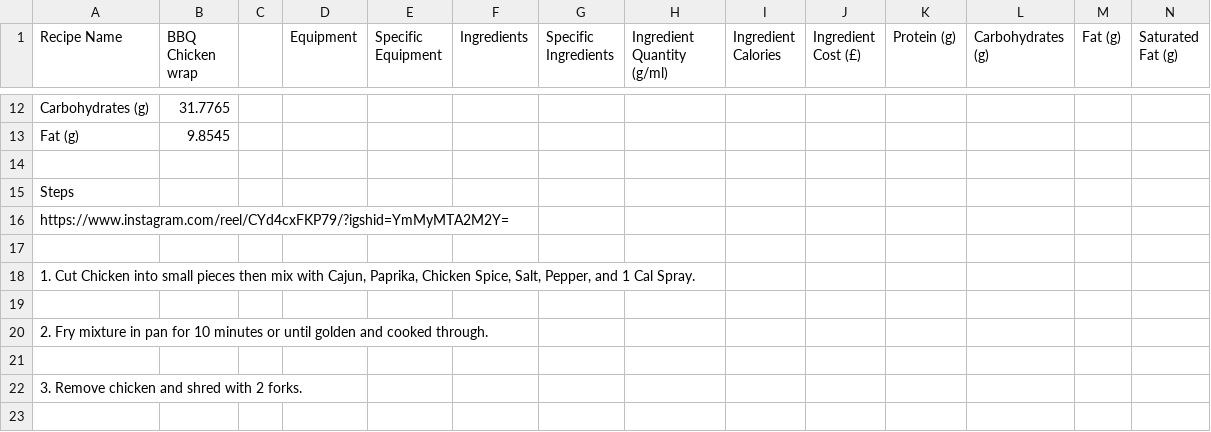
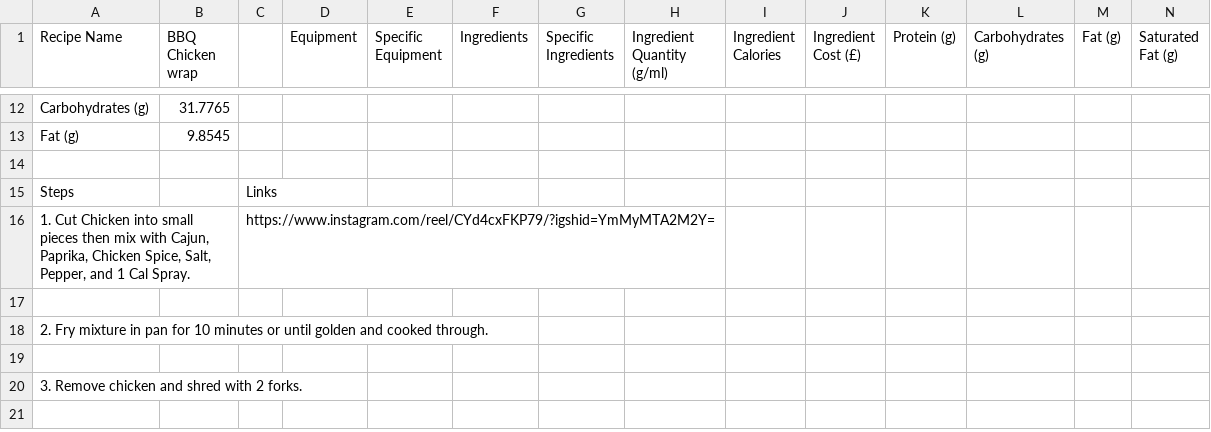
Before and after one commit to Jacklaw2000/Jack, a CSV file: recipe-book/recipe/bbq-chicken-wrap.csv, drawn as a sheet; only a part is shown, gaps mark what is left out; removed rows and columns are numbered as before the commit, all else as after; rows hold the shown columns only; the diff names each change by its address in the sheet, - before the commit and + after, or states it on an @@ line.

```diff
--- a/recipe-book/recipe/bbq-chicken-wrap.csv
+++ b/recipe-book/recipe/bbq-chicken-wrap.csv
-C15: (empty)
+C15: Links
-row 16: https://www.instagram.com/reel/CYd4cxFKP79/?igshid=YmMyMTA2M2Y=
-row 17: (empty)
-C16: (empty)
+C16: https://www.instagram.com/reel/CYd4cxFKP79/?igshid=YmMyMTA2M2Y=
```
Also changed, not shown: recipe-book/recipe/harissa-beef.csv, 1 other file.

---------------

(WORK ORDER): The lines to return are those in the entries above that include "chicken".

(RESPONSE BOX):
Before and after one commit to Jacklaw2000/Jack, a CSV file: recipe-book/recipe/bbq-chicken-wrap.csv, drawn as a sheet; only a part is shown, gaps mark what is left out; removed rows and columns are numbered as before the commit, all else as after; rows hold the shown columns only; the diff names each change by its address in the sheet, - before the commit and + after, or states it on an @@ line.
--- a/recipe-book/recipe/bbq-chicken-wrap.csv
+++ b/recipe-book/recipe/bbq-chicken-wrap.csv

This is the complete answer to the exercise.